Lack of clean water makes an already difficult situation even more desperate. The only sources of water are distant and unprotected wells located 2 to 3 kilometers away, requiring families (mostly young girls) to spend 2 to 3 hours each day fetching water. This is more than just an inconvenience; it also takes time away from schoolwork and other household chores. The water available is of poor quality, and is no doubt the reason why waterborne disease accounts for 82% of the medical issues seen in Compassion children at TZ-814 and two other nearby projects.
Fortunately, there is a relatively simple solution to the numerous problems caused by the lack of clean water in Kisaki. The planned solution involves three main components. First, a well will be drilled to a depth deep enough to access uncontaminated water. Second, elevated storage tanks will be installed to store clean water and enable water to be distributed by gravity alone, without the need for electricity.
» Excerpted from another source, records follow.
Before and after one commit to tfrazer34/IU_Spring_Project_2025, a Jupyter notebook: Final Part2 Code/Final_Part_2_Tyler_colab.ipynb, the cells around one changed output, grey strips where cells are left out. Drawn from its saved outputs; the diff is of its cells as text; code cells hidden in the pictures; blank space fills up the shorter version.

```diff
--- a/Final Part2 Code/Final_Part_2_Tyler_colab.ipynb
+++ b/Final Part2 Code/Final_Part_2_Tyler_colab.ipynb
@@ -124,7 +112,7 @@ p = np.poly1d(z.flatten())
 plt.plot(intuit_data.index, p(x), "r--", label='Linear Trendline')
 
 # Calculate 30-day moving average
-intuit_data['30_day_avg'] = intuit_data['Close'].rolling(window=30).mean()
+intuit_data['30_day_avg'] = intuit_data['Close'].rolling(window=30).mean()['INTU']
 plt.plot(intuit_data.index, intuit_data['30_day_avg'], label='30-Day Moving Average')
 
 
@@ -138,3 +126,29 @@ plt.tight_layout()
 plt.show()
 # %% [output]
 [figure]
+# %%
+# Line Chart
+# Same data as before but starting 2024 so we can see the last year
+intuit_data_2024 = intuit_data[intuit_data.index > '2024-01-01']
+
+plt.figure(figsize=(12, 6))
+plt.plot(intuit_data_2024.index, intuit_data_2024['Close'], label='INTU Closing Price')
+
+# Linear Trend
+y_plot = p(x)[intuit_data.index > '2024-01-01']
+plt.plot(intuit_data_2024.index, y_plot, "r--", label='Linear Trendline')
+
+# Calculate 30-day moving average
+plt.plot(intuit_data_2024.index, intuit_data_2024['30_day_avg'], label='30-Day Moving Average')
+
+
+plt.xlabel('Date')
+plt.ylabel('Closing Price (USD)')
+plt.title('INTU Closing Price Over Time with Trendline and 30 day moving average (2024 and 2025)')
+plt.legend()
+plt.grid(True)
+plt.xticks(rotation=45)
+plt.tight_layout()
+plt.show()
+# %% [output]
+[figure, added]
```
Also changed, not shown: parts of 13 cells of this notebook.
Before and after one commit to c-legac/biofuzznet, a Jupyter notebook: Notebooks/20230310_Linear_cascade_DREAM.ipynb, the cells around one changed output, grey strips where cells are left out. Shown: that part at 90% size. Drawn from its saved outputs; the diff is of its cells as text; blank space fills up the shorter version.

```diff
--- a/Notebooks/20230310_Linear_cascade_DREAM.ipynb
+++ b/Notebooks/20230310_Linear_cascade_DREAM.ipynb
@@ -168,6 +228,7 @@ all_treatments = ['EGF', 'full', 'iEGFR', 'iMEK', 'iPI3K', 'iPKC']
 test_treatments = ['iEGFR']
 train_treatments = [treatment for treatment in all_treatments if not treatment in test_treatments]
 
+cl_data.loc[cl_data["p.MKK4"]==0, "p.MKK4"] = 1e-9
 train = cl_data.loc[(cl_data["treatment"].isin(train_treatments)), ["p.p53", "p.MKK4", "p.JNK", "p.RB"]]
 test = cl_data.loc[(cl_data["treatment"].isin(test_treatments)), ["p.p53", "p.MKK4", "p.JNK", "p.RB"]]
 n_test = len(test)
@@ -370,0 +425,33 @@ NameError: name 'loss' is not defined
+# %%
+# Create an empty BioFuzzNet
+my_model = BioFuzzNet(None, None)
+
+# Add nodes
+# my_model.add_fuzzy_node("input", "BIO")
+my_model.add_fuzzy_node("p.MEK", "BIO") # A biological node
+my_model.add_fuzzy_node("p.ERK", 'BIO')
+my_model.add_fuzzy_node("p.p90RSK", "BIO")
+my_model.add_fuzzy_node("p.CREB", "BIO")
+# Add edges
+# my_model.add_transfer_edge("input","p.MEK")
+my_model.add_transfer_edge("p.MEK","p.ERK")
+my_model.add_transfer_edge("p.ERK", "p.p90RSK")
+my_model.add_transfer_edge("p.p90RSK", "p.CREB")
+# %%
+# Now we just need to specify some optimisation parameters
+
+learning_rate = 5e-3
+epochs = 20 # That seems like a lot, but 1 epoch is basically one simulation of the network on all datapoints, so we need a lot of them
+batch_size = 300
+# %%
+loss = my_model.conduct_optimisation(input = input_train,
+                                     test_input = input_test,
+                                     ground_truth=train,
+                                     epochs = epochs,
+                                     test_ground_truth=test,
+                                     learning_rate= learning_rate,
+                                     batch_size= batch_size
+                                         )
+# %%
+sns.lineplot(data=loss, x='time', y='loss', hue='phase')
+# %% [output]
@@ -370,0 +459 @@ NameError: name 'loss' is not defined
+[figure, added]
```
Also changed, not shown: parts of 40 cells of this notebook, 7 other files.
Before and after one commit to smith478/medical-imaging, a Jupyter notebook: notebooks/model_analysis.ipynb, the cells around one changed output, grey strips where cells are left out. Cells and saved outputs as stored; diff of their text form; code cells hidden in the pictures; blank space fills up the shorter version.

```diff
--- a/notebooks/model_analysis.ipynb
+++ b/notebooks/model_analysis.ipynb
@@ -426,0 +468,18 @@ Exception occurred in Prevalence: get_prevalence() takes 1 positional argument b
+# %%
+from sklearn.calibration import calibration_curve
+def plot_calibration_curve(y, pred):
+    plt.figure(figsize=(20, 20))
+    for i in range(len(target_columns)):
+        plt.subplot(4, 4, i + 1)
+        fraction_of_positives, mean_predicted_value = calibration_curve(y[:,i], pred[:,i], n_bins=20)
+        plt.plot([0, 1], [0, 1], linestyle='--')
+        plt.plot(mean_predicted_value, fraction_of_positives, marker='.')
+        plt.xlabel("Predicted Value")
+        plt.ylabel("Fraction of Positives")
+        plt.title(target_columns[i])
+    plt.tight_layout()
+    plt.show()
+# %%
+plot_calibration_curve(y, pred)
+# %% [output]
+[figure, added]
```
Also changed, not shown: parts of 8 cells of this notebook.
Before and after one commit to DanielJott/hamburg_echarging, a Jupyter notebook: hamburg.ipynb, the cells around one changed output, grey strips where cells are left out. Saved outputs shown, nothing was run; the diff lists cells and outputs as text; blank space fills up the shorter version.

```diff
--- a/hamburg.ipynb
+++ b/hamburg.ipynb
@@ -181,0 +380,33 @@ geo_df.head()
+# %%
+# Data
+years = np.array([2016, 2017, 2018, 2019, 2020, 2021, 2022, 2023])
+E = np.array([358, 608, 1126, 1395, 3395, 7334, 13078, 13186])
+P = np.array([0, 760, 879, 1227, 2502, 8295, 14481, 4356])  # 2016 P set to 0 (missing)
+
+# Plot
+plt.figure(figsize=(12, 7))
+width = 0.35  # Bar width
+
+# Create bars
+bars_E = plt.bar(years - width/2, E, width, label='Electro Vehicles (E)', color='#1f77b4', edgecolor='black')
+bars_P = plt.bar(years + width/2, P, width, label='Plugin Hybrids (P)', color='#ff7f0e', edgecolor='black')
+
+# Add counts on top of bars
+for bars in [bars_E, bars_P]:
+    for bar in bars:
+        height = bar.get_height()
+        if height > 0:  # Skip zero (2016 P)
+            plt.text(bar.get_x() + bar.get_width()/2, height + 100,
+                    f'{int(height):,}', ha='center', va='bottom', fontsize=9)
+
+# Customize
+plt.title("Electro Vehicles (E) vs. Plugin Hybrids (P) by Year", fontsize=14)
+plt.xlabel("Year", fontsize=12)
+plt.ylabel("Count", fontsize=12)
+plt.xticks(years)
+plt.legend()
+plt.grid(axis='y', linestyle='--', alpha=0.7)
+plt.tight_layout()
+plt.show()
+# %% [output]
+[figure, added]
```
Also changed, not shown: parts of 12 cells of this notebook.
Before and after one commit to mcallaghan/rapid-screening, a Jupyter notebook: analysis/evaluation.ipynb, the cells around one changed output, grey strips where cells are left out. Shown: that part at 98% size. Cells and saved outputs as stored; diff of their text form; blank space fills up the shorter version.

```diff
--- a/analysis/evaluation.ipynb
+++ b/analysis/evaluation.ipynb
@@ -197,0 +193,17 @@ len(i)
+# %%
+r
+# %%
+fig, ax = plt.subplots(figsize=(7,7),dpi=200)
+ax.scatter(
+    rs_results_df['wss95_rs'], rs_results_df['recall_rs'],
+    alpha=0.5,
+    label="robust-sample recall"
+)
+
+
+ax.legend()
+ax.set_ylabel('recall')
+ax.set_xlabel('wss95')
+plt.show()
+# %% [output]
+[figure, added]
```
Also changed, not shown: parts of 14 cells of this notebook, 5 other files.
The final stage of the project involves creating a distribution point for the drinking water and a hygienic place for children and others to wash up